Incidentally, the fact that we DO have Austen MSS proved especially problematic for her early, famous editor, Robert Chapman. The MSS of her juvenilia are – as anyone who has read them in print would expect – zany, quirky, quick-witted affairs, with significant emendation often designed to enhance the biting humour. The MSS of her later works – Sanditon in particular – are full of thick crossings out and what Chapman uneasily called ‘these coarse strokes’ of composition-in-progress. Austen (and not ‘Jane’ as so many critics patronisingly call her – we don’t call Dickens or Darwin ‘Charles’, after all) has a reputation – like Shakespeare – for never having blotted a line; her perfect, ladylike novels are meant to have flowed with perfect, ladylike speed from her perfect, ladylike pen. Henry Austen himself began this myth, claiming that ‘everything came finished from her pen’; the 1886 Domest
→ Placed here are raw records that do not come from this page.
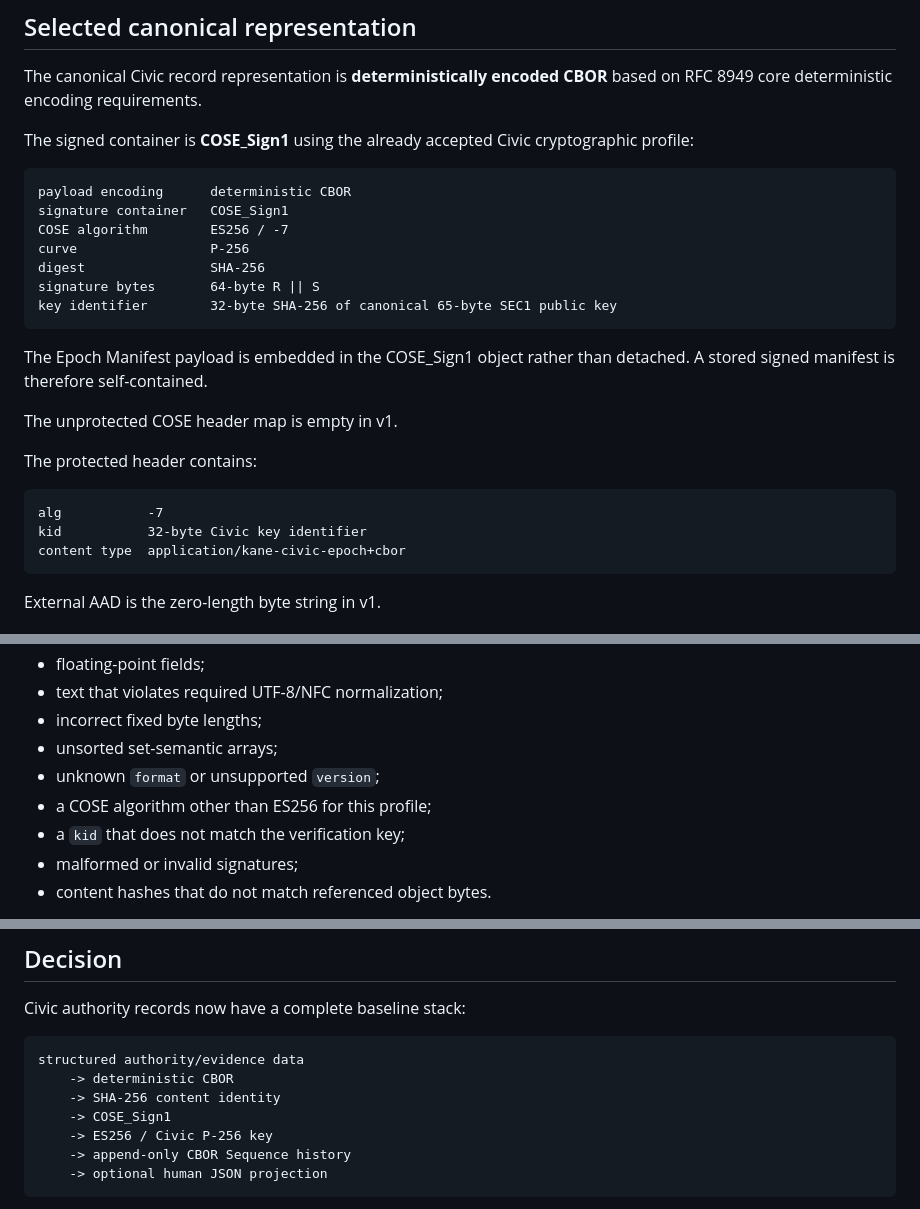
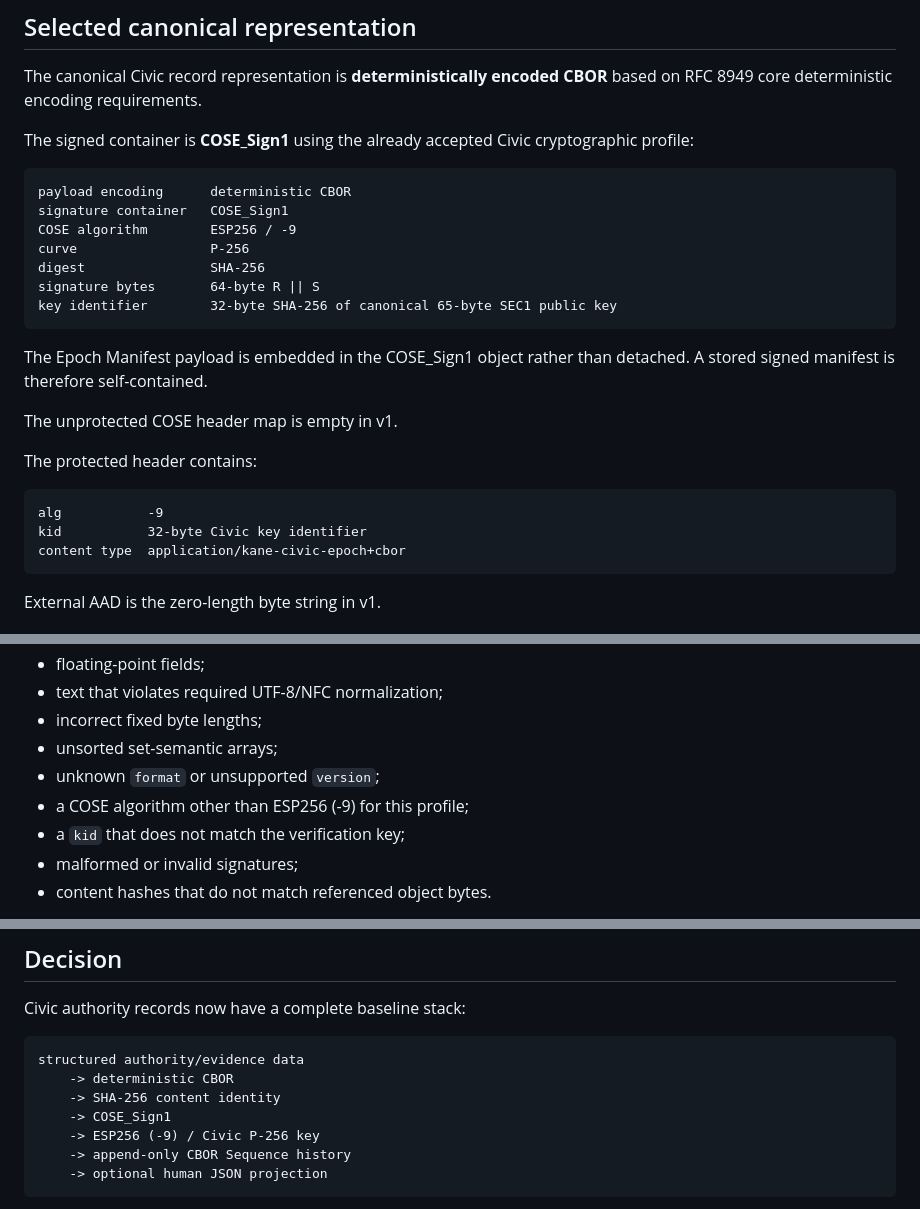
Before and after one commit to git64bit/Kane-Fabric, a Markdown page: docs/CIVIC_EPOCH_MANIFEST_FORMAT.md, 3 parts joined by grey strips. Rendered like a GitHub page.

Commit message:
docs: correct Civic COSE algorithm identifier

```diff
--- a/docs/CIVIC_EPOCH_MANIFEST_FORMAT.md
+++ b/docs/CIVIC_EPOCH_MANIFEST_FORMAT.md
@@ -39,7 +39,7 @@ The signed container is **COSE_Sign1** using the already accepted Civic cryptogr
 ~~~text
 payload encoding      deterministic CBOR
 signature container   COSE_Sign1
-COSE algorithm        ES256 / -7
+COSE algorithm        ESP256 / -9
 curve                 P-256
 digest                SHA-256
 signature bytes       64-byte R || S
@@ -53,7 +53,7 @@ The unprotected COSE header map is empty in v1.
 The protected header contains:
 
 ~~~text
-alg           -7
+alg           -9
 kid           32-byte Civic key identifier
 content type  application/kane-civic-epoch+cbor
 ~~~
@@ -401,7 +401,7 @@ A conforming v1 verifier rejects:
 - incorrect fixed byte lengths;
 - unsorted set-semantic arrays;
 - unknown `format` or unsupported `version`;
-- a COSE algorithm other than ES256 for this profile;
+- a COSE algorithm other than ESP256 (-9) for this profile;
 - a `kid` that does not match the verification key;
 - malformed or invalid signatures;
 - content hashes that do not match referenced object bytes.
@@ -425,7 +425,7 @@ structured authority/evidence data
     -> deterministic CBOR
     -> SHA-256 content identity
     -> COSE_Sign1
-    -> ES256 / Civic P-256 key
+    -> ESP256 (-9) / Civic P-256 key
     -> append-only CBOR Sequence history
     -> optional human JSON projection
 ~~~
```
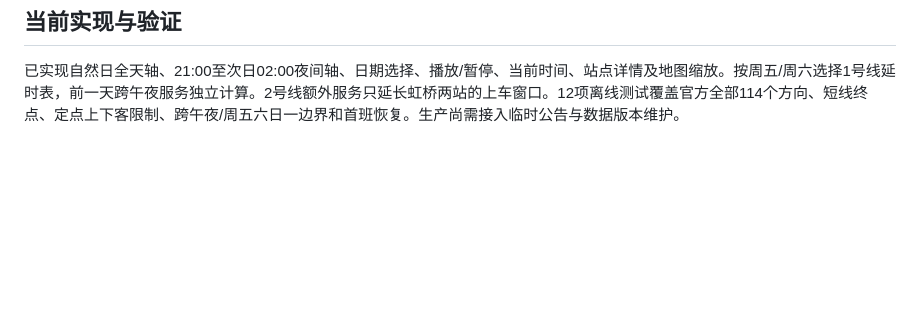
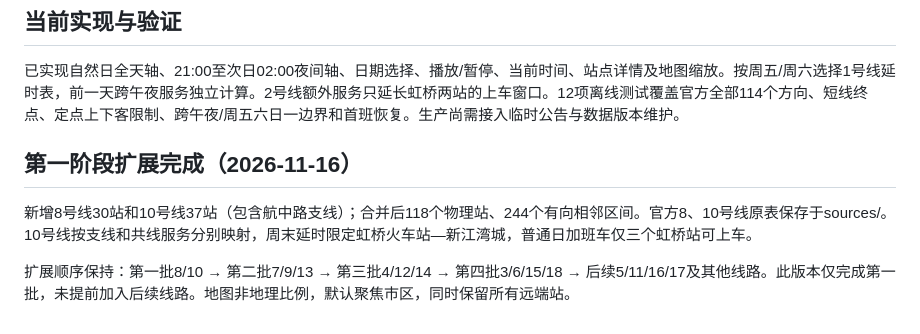
Before and after one commit to holynova/shanghai-metro-night, a Markdown page: FEASIBILITY.md, the part around the change. Drawn GitHub-style; blank space fills up the shorter version.

```diff
--- a/FEASIBILITY.md
+++ b/FEASIBILITY.md
@@ -75,3 +75,9 @@
 ## 当前实现与验证
 
 已实现自然日全天轴、21:00至次日02:00夜间轴、日期选择、播放/暂停、当前时间、站点详情及地图缩放。按周五/周六选择1号线延时表，前一天跨午夜服务独立计算。2号线额外服务只延长虹桥两站的上车窗口。12项离线测试覆盖官方全部114个方向、短线终点、定点上下客限制、跨午夜/周五六日一边界和首班恢复。生产尚需接入临时公告与数据版本维护。
+
+## 第一阶段扩展完成（2026-11-16）
+
+新增8号线30站和10号线37站（包含航中路支线）；合并后118个物理站、244个有向相邻区间。官方8、10号线原表保存于sources/。10号线按支线和共线服务分别映射，周末延时限定虹桥火车站—新江湾城，普通日加班车仅三个虹桥站可上车。
+
+扩展顺序保持：第一批8/10 → 第二批7/9/13 → 第三批4/12/14 → 第四批3/6/15/18 → 后续5/11/16/17及其他线路。此版本仅完成第一批，未提前加入后续线路。地图非地理比例，默认聚焦市区，同时保留所有远端站。
```
Also changed, not shown: README.md (+4 -2 lines), sources/line8-official.png (added), 13 other files.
ic Women’s Magazine praised her for the ‘perfection’ of her ready-made works, calling her an ‘angel’ who wrote ‘with a quill plucked from one of her own wings’. Even Miller, as late as 2003 – according to Professor Sutherland – ignores the MSS evidence of revision & development to describe Austen as having ‘absolute style’. She didn’t, of course; yet nobody goes quite as far as Chapman, the unhappy editor who – publishing Volume the First in 1933 disputed whether or not ‘such effusions ought to be published’ and regretted that the only sure means of prevention was ‘destruction’, a decision ‘which noone dared take’. Anyway, I digress (but seriously – if you ever get to hear Kathryn Sutherland talk on Austen, go. She’s amazing).
After the class, I headed over to the Bod. I have written elsewhere on this blog about Alan Bennett’s donation of his archives to the Bodleian, and it turns out that the official handing-over of the resources was or is today. Bennett fans, get to Oxford NOW. Without any advertising or supplementary information (because this is Oxford), the Bodleian has set up a free display of a handful of highlights of Bennett’s work, alongside relevant items from the pre-existing archives. I saw –
– a draft of Bennett’s 1990 adaptation of Grahame’s The Wind In The Willows, alongside Grahame’s original MS.
– a piece of the script from Bennett’s The Madness of King George, alongside (at this point my friend and I got slightly hysterical, such was the Bodleian’s showing-off) a 1788 letter regarding the real king’s real illness, and
– MOST EXCITINGLY OF ALL (if you’re me, or, y’know, a History Boys fan), a handwritten (very beautifully-written, I must say) page of Bennett’s notes on the scene between Posner and Hector, in which Posner recites Hardy’s ‘Drummer Hodge’. Opposite, you’ve guessed it, a page from the original poem.
– Completing the collection is a sheet from a more recent publication, Bennett’s The Uncommon Reader, indicating that Bennett was still working on a typewriter as late as last year, and a really crappy typewriter to boot.
I loved it. If you like Bennett, come to Oxford – the full collection won’t be available to researchers until well after 2010, but these highlights are definitely worth seeing. I asked one of the security guards if Bennett had been seen today. ‘I don’t know,’ she sighed, ‘they never tell us anything. Because of security. Of course, we are security. But they never tell us. They say, ‘oh, someone’s coming, something’s on display next week, but we don’t know when’ and then you get to work and find the Magna Carta‘s on display, thank you very much.’
*almost certainly not true, but they do have more than 9 million items, as well as huge college archives, and in any case I have disgusting Oxonian pride.